Sunday, November 08, 2009

on the closing of Waldenbooks and B. Dalton Bookseller

One of the joys of my childhood was going to Tanglewood Mall on a Saturday afternoon and checking out what was new at Waldenbooks and B. Dalton Bookseller. It’s hard to remember in a post-superstore and internet world how good these stores were, but they actually were decent stores with good selections in their heyday. They were at least as good as a typical Barnes & Noble and Borders, just smaller and lacking the chairs and coffee.

IMO what killed them was the shifting of corporate focus by their parent companies. After Barnes & Noble and Borders took of in the ’90s, both B. Dalton and Waldenbooks became de-facto outlets for their corporate families and started filling the fronts of their stores with worthless bargain book sections: poorly conceived clearance aisles filled with low quality books that should never have been published in the first place. The over-abundance of loss leaders shrunk the traditional book selections to a shadow of their former selves and ruined the two chains’ reputations as sources for quality books.

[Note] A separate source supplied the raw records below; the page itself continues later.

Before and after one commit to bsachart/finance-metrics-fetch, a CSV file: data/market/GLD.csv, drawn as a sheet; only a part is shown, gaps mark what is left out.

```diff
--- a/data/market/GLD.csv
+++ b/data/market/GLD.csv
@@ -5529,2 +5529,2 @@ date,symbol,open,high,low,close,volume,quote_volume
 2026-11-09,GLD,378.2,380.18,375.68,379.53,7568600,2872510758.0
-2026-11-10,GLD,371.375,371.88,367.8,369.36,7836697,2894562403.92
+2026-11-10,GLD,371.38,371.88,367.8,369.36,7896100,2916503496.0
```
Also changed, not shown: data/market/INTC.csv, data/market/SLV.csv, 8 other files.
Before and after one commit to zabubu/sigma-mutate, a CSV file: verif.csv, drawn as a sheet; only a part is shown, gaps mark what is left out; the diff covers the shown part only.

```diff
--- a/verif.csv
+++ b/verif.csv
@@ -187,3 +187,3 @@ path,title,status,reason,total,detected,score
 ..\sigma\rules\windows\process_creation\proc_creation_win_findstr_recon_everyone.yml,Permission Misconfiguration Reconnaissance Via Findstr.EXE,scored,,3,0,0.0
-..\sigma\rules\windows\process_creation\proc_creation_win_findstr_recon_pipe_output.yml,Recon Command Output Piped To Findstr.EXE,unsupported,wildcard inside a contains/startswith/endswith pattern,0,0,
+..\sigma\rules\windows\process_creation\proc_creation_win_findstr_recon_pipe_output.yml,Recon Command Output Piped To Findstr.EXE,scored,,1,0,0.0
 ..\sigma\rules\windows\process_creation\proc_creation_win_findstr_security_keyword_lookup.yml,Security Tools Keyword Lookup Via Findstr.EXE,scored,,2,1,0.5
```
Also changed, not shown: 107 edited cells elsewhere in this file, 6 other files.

Even though Barnes & Noble corporate eventually saw the light and integrated the Barnes & Noble search and order capabilities into their B.Dalton mall stores, Borders corporate steadfastly refused to bring Waldenbooks in line with Borders search and order capabilities until Waldenbooks got so small they couldn’t support their own system.

It doesn’t take a retail genius to figure out that the companies were de-emphasizing the mall stores in favor of a larger, more profitable format and that the reduced selection of a modern Waldenbooks and B.Dalton would eventually make they easy to dispose of if the mall business never recovered (and it hasn’t so far).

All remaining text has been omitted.